Cables are either shorted, or deck is putting out too much power for input on amp... many new head-units will put out up to 7v on the output jacks (RCA) the amp may only want to see up to 1v will need to consult head-unit manual for adjustment of outputs.

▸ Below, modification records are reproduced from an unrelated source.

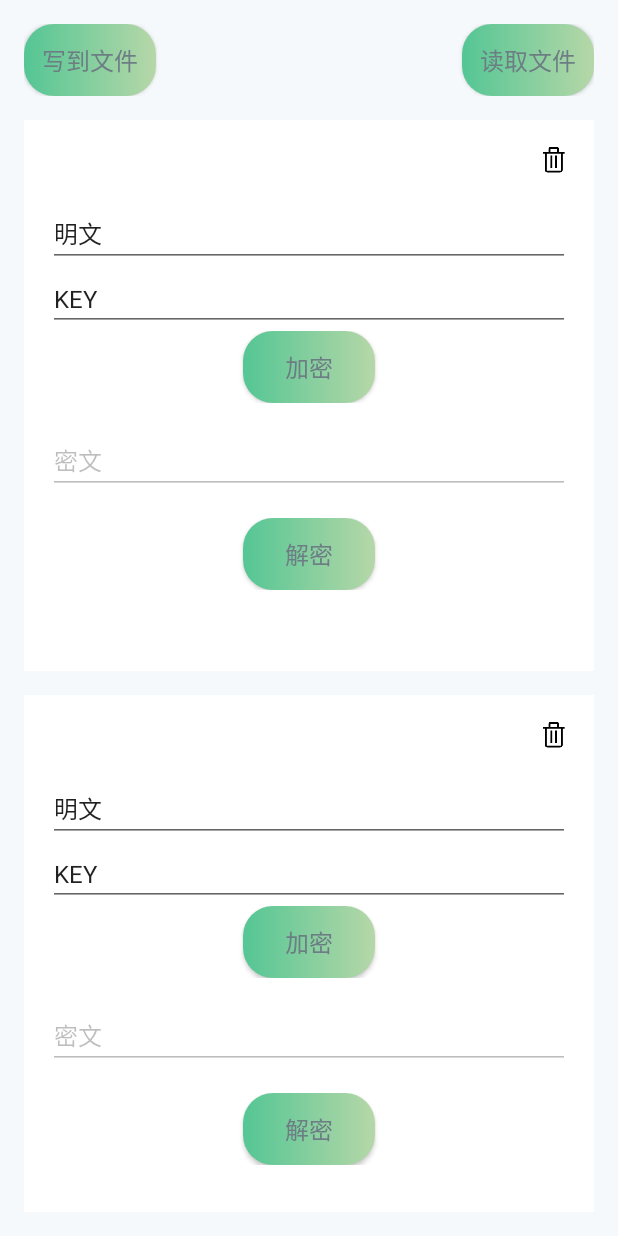
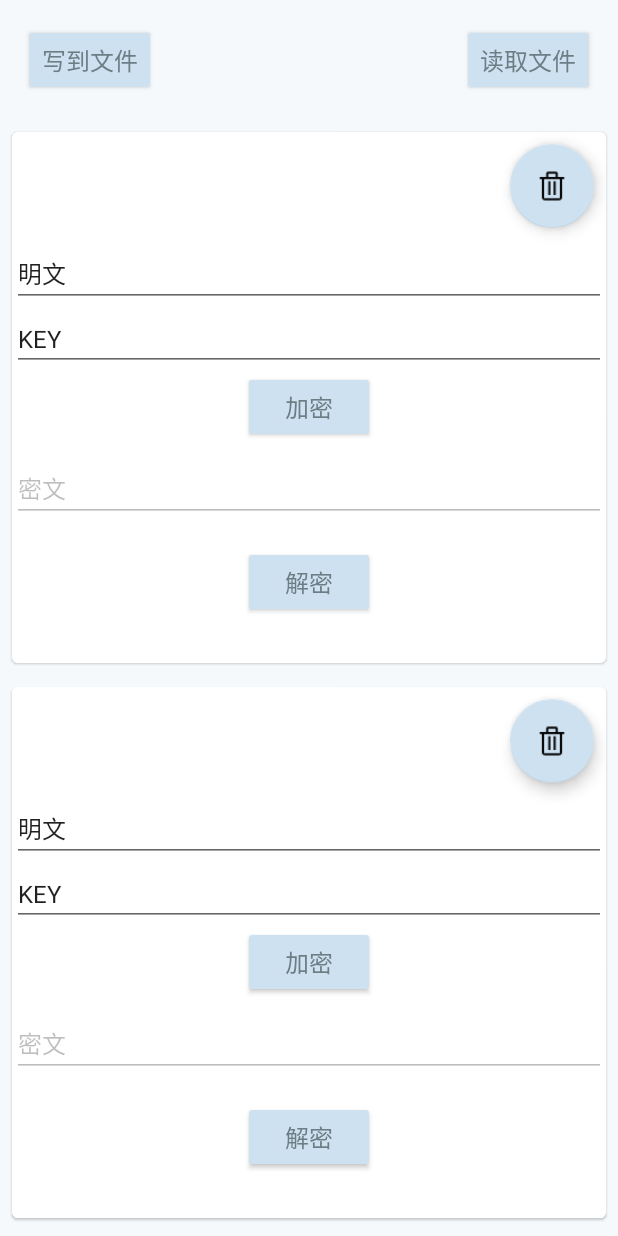
Before and after one commit to DQSU/myEncryption, an Android app: the layout fragment_file_encryption_decryption.xml on its own in the app's theme, with its tools: preview values and no code run, on a phone screen of 412 x 824 dp. Run offline under Robolectric (Android 15) with nearby library versions, the phone set to English and light mode, and no system bars.

Commit message:
style(material): add some material support

```diff
--- a/app/src/main/java/gateway/hitrontech/com/encryption/fragment/file_encryption_decryption/FileEncryptionDecryptionFragment.java
+++ b/app/src/main/java/gateway/hitrontech/com/encryption/fragment/file_encryption_decryption/FileEncryptionDecryptionFragment.java
@@ -57,6 +57,8 @@ public class FileEncryptionDecryptionFragment extends BaseFragment implements Co
 
     if (!getViewExisted()) {
       new Presenter(this);
+
+
 
       mBinding.recyclerView.setLayoutManager(new LinearLayoutManager(mContext));
       mBinding.recyclerView.setAdapter(mAdapter);
--- a/app/src/main/res/layout/fragment_file_encryption_decryption.xml
+++ b/app/src/main/res/layout/fragment_file_encryption_decryption.xml
@@ -8,19 +8,20 @@
   <LinearLayout
     android:layout_width="match_parent"
     android:layout_height="match_parent"
-      android:padding="@dimen/padding"
+
     android:orientation="vertical">
 
     <RelativeLayout
       android:layout_width="match_parent"
-        android:layout_height="wrap_content">
+      android:layout_height="wrap_content"
+      android:padding="@dimen/padding">
 
       <Button
         android:id="@+id/writeCipherText"
         android:layout_width="wrap_content"
         android:layout_height="wrap_content"
         android:layout_alignParentStart="true"
-          android:background="@drawable/button"
+        style="@style/Widget.AppCompat.Button.Colored"
         android:text="@string/write"/>
 
       <Button
@@ -28,7 +29,7 @@
         android:layout_width="wrap_content"
         android:layout_height="wrap_content"
         android:layout_alignParentEnd="true"
-          android:background="@drawable/button"
+        style="@style/Widget.AppCompat.Button.Colored"
         android:text="@string/readFile"/>
     </RelativeLayout>
 
--- a/app/src/main/res/layout/item_plain_text.xml
+++ b/app/src/main/res/layout/item_plain_text.xml
@@ -7,20 +7,26 @@
       name="bean"
       type="gateway.hitrontech.com.encryption.bean.EncryptionBean"/>
   </data>
+  <android.support.design.card.MaterialCardView
+    android:layout_width="match_parent"
+    android:layout_height="wrap_content"
+    android:layout_margin="@dimen/small_padding"
+    >
     <LinearLayout
       android:layout_width="match_parent"
       android:layout_height="wrap_content"
-    android:layout_marginTop="@dimen/padding"
-    android:padding="@dimen/padding"
+
+      android:background="@color/white"
       android:focusable="true"
       android:focusableInTouchMode="true"
-    android:background="@color/white"
       android:orientation="vertical">
 
-    <android.support.v7.widget.AppCompatImageView
+      <android.support.design.widget.FloatingActionButton
         android:id="@+id/remove"
         android:layout_width="wrap_content"
         android:layout_height="wrap_content"
+        android:layout_marginEnd="@dimen/small_padding"
+        android:layout_marginTop="@dimen/small_padding"
         android:layout_gravity="end"
         android:src="@drawable/ico_delete"/>
 
@@ -28,7 +34,7 @@
         android:id="@+id/plainText"
         android:layout_width="match_parent"
         android:layout_height="wrap_content"
-      android:layout_marginTop="@dimen/padding"
+        android:layout_marginTop="@dimen/small_padding"
         android:focusedByDefault="false"
         android:text="@={bean.plainText}"
         tools:lines="5"
@@ -49,7 +55,7 @@
           android:layout_width="wrap_content"
           android:layout_height="wrap_content"
           android:layout_centerInParent="true"
-        android:background="@drawable/button"
+          style="@style/Widget.AppCompat.Button.Colored"
           android:text="@string/encryption"/>
       </RelativeLayout>
 
@@ -57,7 +63,7 @@
         android:id="@+id/cipherText"
         android:layout_width="match_parent"
         android:layout_height="wrap_content"
-      android:layout_marginTop="@dimen/padding"
+        android:layout_marginTop="@dimen/small_padding"
         android:enabled="false"
         android:text="@={bean.cipherText}"
         tools:lines="5"
@@ -72,7 +78,7 @@
           android:layout_width="wrap_content"
           android:layout_height="wrap_content"
           android:layout_centerInParent="true"
-        android:background="@drawable/button"
+          style="@style/Widget.AppCompat.Button.Colored"
           android:text="@string/decryption"/>
       </RelativeLayout>
 
@@ -80,9 +86,9 @@
         android:id="@+id/decryptionText"
         android:layout_width="match_parent"
         android:layout_height="wrap_content"
-      android:layout_marginTop="@dimen/padding"
+        android:layout_marginTop="@dimen/small_padding"
         tools:lines="5"/>
     </LinearLayout>
 
-
+  </android.support.design.card.MaterialCardView>
 </layout>
--- a/app/src/main/res/values/colors.xml
+++ b/app/src/main/res/values/colors.xml
@@ -1,7 +1,7 @@
 <?xml version="1.0" encoding="utf-8"?>
 <resources>
-    <color name="grey_light">#BBBDC0</color>
-    <color name="grey">#424142</color>
+  <color name="grey_light">#BBBDC0</color>
+  <color name="grey">#424142</color>
 
   <color name="lightPrimary">#b6d7a8</color>
   <color name="split_line">#E6E6FA</color>
@@ -9,7 +9,7 @@
   <color name="material_grey">#616161</color>
   <color name="colorPrimary">@color/greenyBlue</color>
   <color name="colorPrimaryDark">#cee1f0</color>
-  <color name="colorAccent">#afbeca</color>
+  <color name="colorAccent">@color/colorPrimaryDark</color>
 
   <color name="white">#ffffff</color>
   <color name="black">#000000</color>
--- a/app/src/main/res/values/dimen.xml
+++ b/app/src/main/res/values/dimen.xml
@@ -4,4 +4,5 @@
   <dimen name="text_size">16sp</dimen>
   <dimen name="small_text_size">14sp</dimen>
   <dimen name="padding">16dp</dimen>
+  <dimen name="small_padding">8dp</dimen>
 </resources>
--- a/app/src/main/res/values/styles.xml
+++ b/app/src/main/res/values/styles.xml
@@ -12,7 +12,6 @@
 
   <style name="AppTheme" parent="Theme.AppCompat.Light.NoActionBar">
     <item name="colorPrimary">@color/paleGrey</item>
-    <item name="toolbarStyle">@style/AppTheme.Toolbar</item>
     <item name="colorPrimaryDark">@color/colorPrimaryDark</item>
     <item name="android:windowBackground">@color/paleGrey</item>
     <item name="colorAccent">@color/colorAccent</item>
@@ -21,33 +20,8 @@
     <item name="android:textColorHint">@color/blueyGrey</item>
     <item name="windowActionModeOverlay">true</item>
     <item name="android:windowIsTranslucent">false</item>
-    <item name="android:statusBarColor">@color/colorPrimary</item>
+    <item name="android:statusBarColor">@color/white</item>
   </style>
 
 
-  <style name="AppTheme.Toolbar" parent="Widget.AppCompat.Toolbar">
-    <item name="android:background">@color/paleGrey</item>
-    <item name="android:titleTextStyle">@style/AppTheme.Toolbar.Title</item>
-    <item name="android:textColor">@color/black</item>
-  </style>
-
-  <style name="AppTheme.Toolbar.Title" parent="TextAppearance.Widget.AppCompat.Toolbar.Title">
-    <!-- Set proper title size -->
-    <item name="android:textSize">18sp</item>
-    <!-- Set title color -->
-    <item name="android:textColor">@color/text_color_grey</item>
-  </style>
-
-  <style name="AppTheme.Launcher" parent="Theme.AppCompat.NoActionBar">
-    <!--<item name="android:windowBackground">@drawable/splash</item>-->
-    <item name="android:windowFullscreen">true</item>
-  </style>
-
-  <style name="AppTheme.SeqText" parent="TextAppearance.AppCompat">
-    <item name="android:textColor">@color/material_grey</item>
-    <item name="android:gravity">center</item>
-    <item name="android:layout_width">0dp</item>
-    <item name="android:layout_weight">2</item>
-    <item name="android:layout_height">wrap_content</item>
-  </style>
 </resources>
```
Also changed, not shown: app/src/main/res/layout/activity_function.xml (+27 -14 lines), app/src/main/res/drawable-xxhdpi/ic_menu.png (added), app/src/main/res/drawable-xxhdpi/ic_menu.webp (deleted), app/src/main/res/drawable-xxhdpi/ico_add.png (deleted), app/src/main/res/drawable-xxhdpi/ico_add.webp (added), app/src/main/res/drawable-xxhdpi/ico_commit.png (deleted), app/src/main/res/drawable-xxhdpi/ico_commit.webp (added), app/src/main/res/drawable-xxhdpi/ico_delete.png (deleted), app/src/main/res/drawable-xxhdpi/ico_delete.webp (added). Lines whose indentation alone changed are shown as unchanged.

This is normally a grounding problem in the amplifer. If you have a volt meter, check the voltage at the ground of the RCA input on the amplifier. If that voltage is anything more than just a few millivolts then you have a problem in the pre-amp of the amplifier. You should also only connect or disconnect the RCA jacks while the system is off. Otherwise you can get a loud popping noise that can damage the amp or the speakers. Check that voltage on the amplifer RCA jacks with the head unit not connected to the amp with the RCA cables, then if that is OK, check the RCA cables coming from the head unit. You may even have a voltage on those RCA's coming from the head unit, in which case, you have a problem in the head unit. You will be looking for a DC voltage, if you have anything more than just a few millivolts (0.070 +/- DC volts) on either of those then you have found the cause. After that, it will require a technician to be able to troubleshoot the amp or the head unit to determain why you have that DC voltage where it should not be.
probably your power is too short, increase your gauge wire, and your ground wire of the amplifier has to be shortly as possible, and the positive has to be enough to support peak power, you can also put a big capacitor on the positive wire to give some more power while the bass peak.
You have 3 power connection, +12v goes directly to your vechile's battery (make sure this is fused) REM connects to your head unit which tells the amp when to turn on and off (usually very thin wire, comnpared to the gnd and +12) Te gnd you already know where it goes.
Then connect your sub to + and - speaker out put. If you run this bridged it will increase your output, must be 2 channel to bridge to 1 channel or a 4 channel bridged to 2 channels.
Hope this helps.
yes , it is normal for the fan on the amp to turn on when the internal tempature reaches 110 degrees the amplifier is not an intellegent device, all it knows is the temp threshold has been reached and its themostat will close the relay and try to exhaust the heat from the amplifier....I have this same amp, and I live in florida...thank goodness it is a very minimal draw,,,btw if it was a 100 outside it was well above 100 inside your car and even hotter inside the amp ,,the heatsink will conduct heat inside the unit when the unit is off....so the unit is behaving normally...Congratulations for buying a high quality piece of electronics